[DIRECTIONS]: Nothing but the lines from the first line of the records below to the line holding "-323,11 +323,11 @@" belongs in the answer, copied exactly and without pictures.

(Revision tracking records)
################

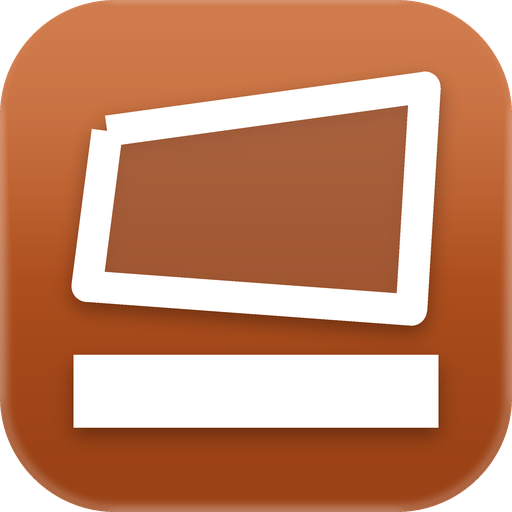
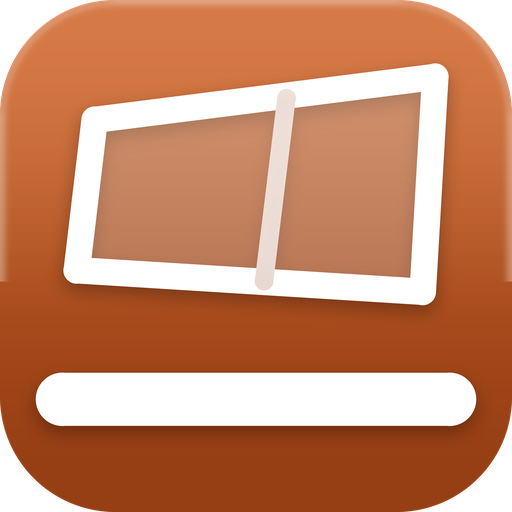
arsa: yeni ikonlar (v90) -- parsel + bolme + yol
Kullanici onayladi. Play Store ikonu AYRI dosya olarak kaynakta duruyor
(onizleme/play-ikon-512.png), yayina cikmiyor -- magazaya elle yuklenecek.

diff --git a/arsa/index.html b/arsa/index.html
@@ -13,7 +13,7 @@
 <meta name="apple-mobile-web-app-title" content="Arsa Rehberi" />
 <meta name="mobile-web-app-capable" content="yes" />
 <meta name="application-name" content="Arsa Rehberi" />
-<link rel="stylesheet" href="stil.css?v=89" />
+<link rel="stylesheet" href="stil.css?v=90" />
 </head>
 <body>
 
@@ -323,11 +323,11 @@
     <p class="kucuk"><a href="gizlilik.html" style="color:var(--vurgu)">Gizlilik politikası</a> — hiçbir bilginiz cihazınızdan çıkmaz.</p>
 </footer>
 
-<script src="degisiklikler.js?v=89" onerror="(window.__betikHata=window.__betikHata||[]).push('degisiklikler.js')"></script>
-<script src="cekirdek.js?v=89" onerror="(window.__betikHata=window.__betikHata||[]).push('cekirdek.js')"></script>
-<script src="mevzuat.js?v=89" onerror="(window.__betikHata=window.__betikHata||[]).push('mevzuat.js')"></script>
-<script src="rayic.js?v=89" onerror="(window.__betikHata=window.__betikHata||[]).push('rayic.js')"></script>
-    <script src="arayuz.js?v=89" onerror="(window.__betikHata=window.__betikHata||[]).push('arayuz.js')"></script>
+<script src="degisiklikler.js?v=90" onerror="(window.__betikHata=window.__betikHata||[]).push('degisiklikler.js')"></script>
+<script src="cekirdek.js?v=90" onerror="(window.__betikHata=window.__betikHata||[]).push('cekirdek.js')"></script>
+<script src="mevzuat.js?v=90" onerror="(window.__betikHata=window.__betikHata||[]).push('mevzuat.js')"></script>
+<script src="rayic.js?v=90" onerror="(window.__betikHata=window.__betikHata||[]).push('rayic.js')"></script>
+    <script src="arayuz.js?v=90" onerror="(window.__betikHata=window.__betikHata||[]).push('arayuz.js')"></script>
 <script>
 /* Çevrimdışı çalışma. Kayıt başarısız olursa uygulama yine çalışır —
    bu yüzden hata sessizce yutuluyor, kullanıcıyı ilgilendirmiyor. */

diff --git a/arsa/sw.js b/arsa/sw.js
@@ -11,7 +11,7 @@
 //
 // SÜRÜM HER YAYINDA ARTMALI. Artmazsa kullanıcı eski sürümde kalır.
 
-const SURUM = "arsa-v89";
+const SURUM = "arsa-v90";
 
 // SURUM ETIKETI TEK YERDEN TURETILIR.
 // Olculdu (27.08.2026): burada "?v=10" yaziliydi ama index.html "?v=19"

################

[THE ANSWER]:
arsa: yeni ikonlar (v90) -- parsel + bolme + yol
Kullanici onayladi. Play Store ikonu AYRI dosya olarak kaynakta duruyor
(onizleme/play-ikon-512.png), yayina cikmiyor -- magazaya elle yuklenecek.

diff --git a/arsa/index.html b/arsa/index.html
@@ -13,7 +13,7 @@
 <meta name="apple-mobile-web-app-title" content="Arsa Rehberi" />
 <meta name="mobile-web-app-capable" content="yes" />
 <meta name="application-name" content="Arsa Rehberi" />
-<link rel="stylesheet" href="stil.css?v=89" />
+<link rel="stylesheet" href="stil.css?v=90" />
 </head>
 <body>
 
@@ -323,11 +323,11 @@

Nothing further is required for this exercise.